Set down the entries below exactly; drop the pictures.

[Recorded information — start]

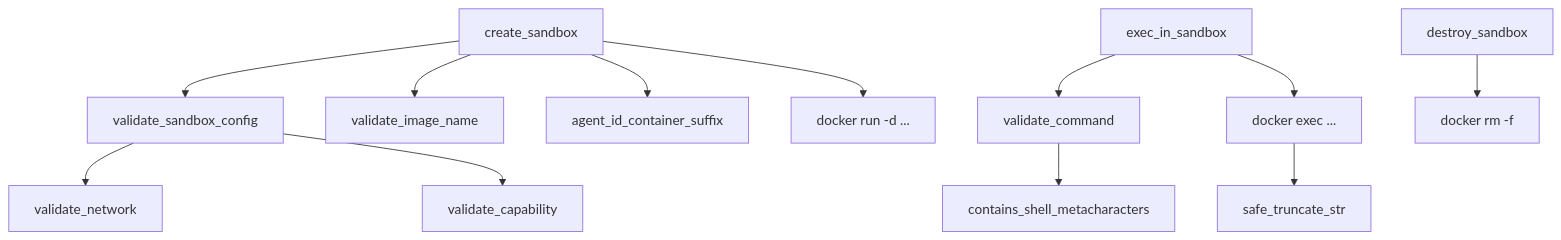
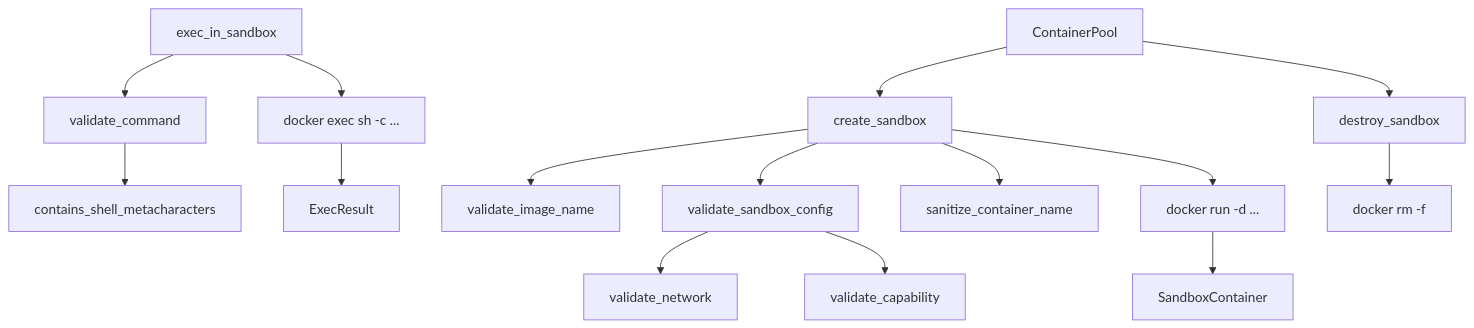
Before and after one commit to leszek3737/librefang-WIki: the diagram in agent-runtime-librefang-runtime-sandbox-docker-src.md, drawn with Mermaid. The commit also changed other lines of this file and 119 other files, not shown here.

````diff
--- a/agent-runtime-librefang-runtime-sandbox-docker-src.md
+++ b/agent-runtime-librefang-runtime-sandbox-docker-src.md
@@ -11,14 +9,17 @@
 ```mermaid
-graph TD
-    A[create_sandbox] --> B[validate_sandbox_config]
-    A --> C[validate_image_name]
-    A --> D[agent_id_container_suffix]
-    A --> E["docker run -d ..."]
-    F[exec_in_sandbox] --> G[validate_command]
-    F --> H["docker exec ..."]
-    H --> I[safe_truncate_str]
-    J[destroy_sandbox] --> K["docker rm -f"]
-    B --> L[validate_network]
-    B --> M[validate_capability]
-    G --> N[contains_shell_metacharacters]
+flowchart TD
+    A[create_sandbox] --> B[validate_image_name]
+    A --> C[validate_sandbox_config]
+    C --> D[validate_network]
+    C --> E[validate_capability]
+    A --> F[sanitize_container_name]
+    A --> G["docker run -d ..."]
+    G --> H[SandboxContainer]
+    I[exec_in_sandbox] --> J[validate_command]
+    J --> K[contains_shell_metacharacters]
+    I --> L["docker exec sh -c ..."]
+    L --> M[ExecResult]
+    N[destroy_sandbox] --> O["docker rm -f"]
+    P[ContainerPool] --> A
+    P --> N
 ```
````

[Recorded information — finish]

> **Answer below**:
Before and after one commit to leszek3737/librefang-WIki: the diagram in agent-runtime-librefang-runtime-sandbox-docker-src.md, drawn with Mermaid. The commit also changed other lines of this file and 119 other files, not shown here.

````diff
--- a/agent-runtime-librefang-runtime-sandbox-docker-src.md
+++ b/agent-runtime-librefang-runtime-sandbox-docker-src.md
@@ -11,14 +9,17 @@
 ```mermaid
-graph TD
-    A[create_sandbox] --> B[validate_sandbox_config]
-    A --> C[validate_image_name]
-    A --> D[agent_id_container_suffix]
-    A --> E["docker run -d ..."]
-    F[exec_in_sandbox] --> G[validate_command]
-    F --> H["docker exec ..."]
-    H --> I[safe_truncate_str]
-    J[destroy_sandbox] --> K["docker rm -f"]
-    B --> L[validate_network]
-    B --> M[validate_capability]
-    G --> N[contains_shell_metacharacters]
+flowchart TD
+    A[create_sandbox] --> B[validate_image_name]
+    A --> C[validate_sandbox_config]
+    C --> D[validate_network]
+    C --> E[validate_capability]
+    A --> F[sanitize_container_name]
+    A --> G["docker run -d ..."]
+    G --> H[SandboxContainer]
+    I[exec_in_sandbox] --> J[validate_command]
+    J --> K[contains_shell_metacharacters]
+    I --> L["docker exec sh -c ..."]
+    L --> M[ExecResult]
+    N[destroy_sandbox] --> O["docker rm -f"]
+    P[ContainerPool] --> A
+    P --> N
 ```
````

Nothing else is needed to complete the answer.